━━ Dataset entries

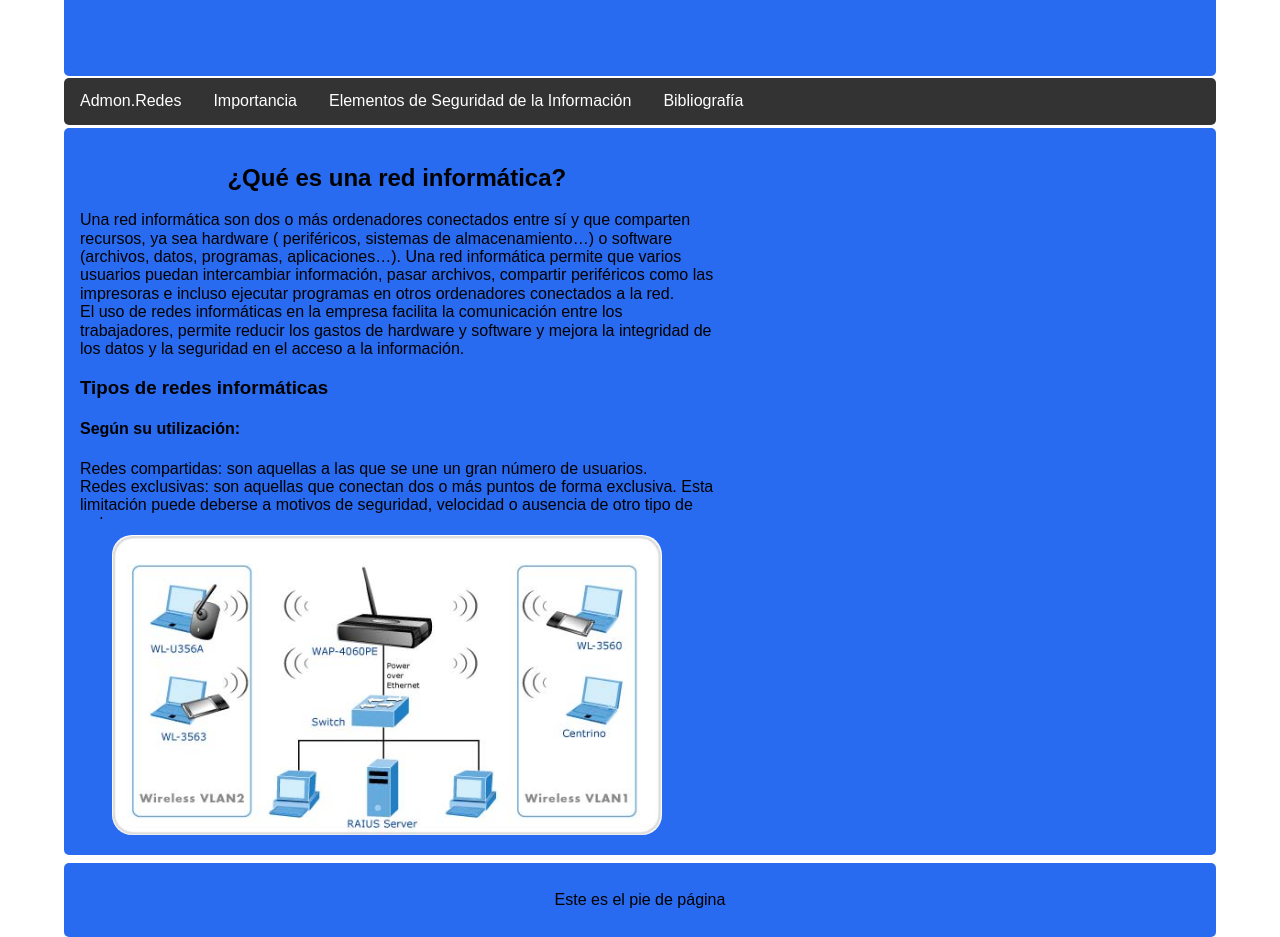
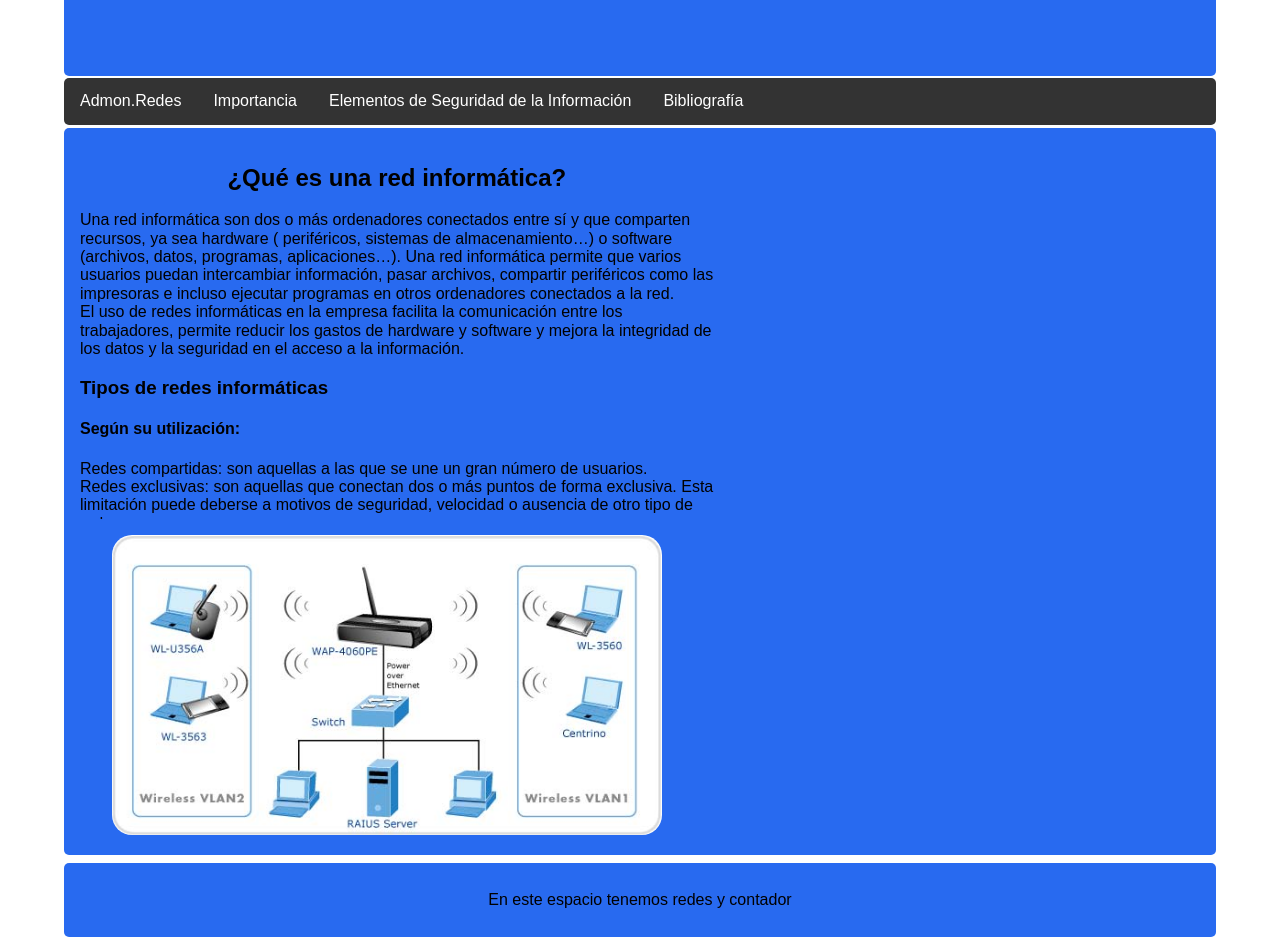
Before and after one commit to eddiefabio/O.V.I_Web, a plain HTML site: page index.html in a window 1280 px wide. Shown: the part 119-1056 px from the top of the page. Drawn offline with Linux system fonts and the light colour scheme.

Commit message:
Pie de pagina
Este cambio se realiza como prueba de edicion sobre GIT escritorio

```diff
--- a/index.html
+++ b/index.html
@@ -71,7 +71,7 @@
 	</section>	<!--Fin Contenedor Principal-->
 
 	<footer>
-		<p>Este es el pie de página</p>
+		<p>En este espacio tenemos redes y contador</p>
 	</footer>
 
 
```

━━━━

■ **Problem statement**: Output, and output only, the lines from the one containing "Pie de pagina" through the last line of the data above.

■ **The answer**:
Pie de pagina
Este cambio se realiza como prueba de edicion sobre GIT escritorio

```diff
--- a/index.html
+++ b/index.html
@@ -71,7 +71,7 @@
 	</section>	<!--Fin Contenedor Principal-->
 
 	<footer>
-		<p>Este es el pie de página</p>
+		<p>En este espacio tenemos redes y contador</p>
 	</footer>
 
 
```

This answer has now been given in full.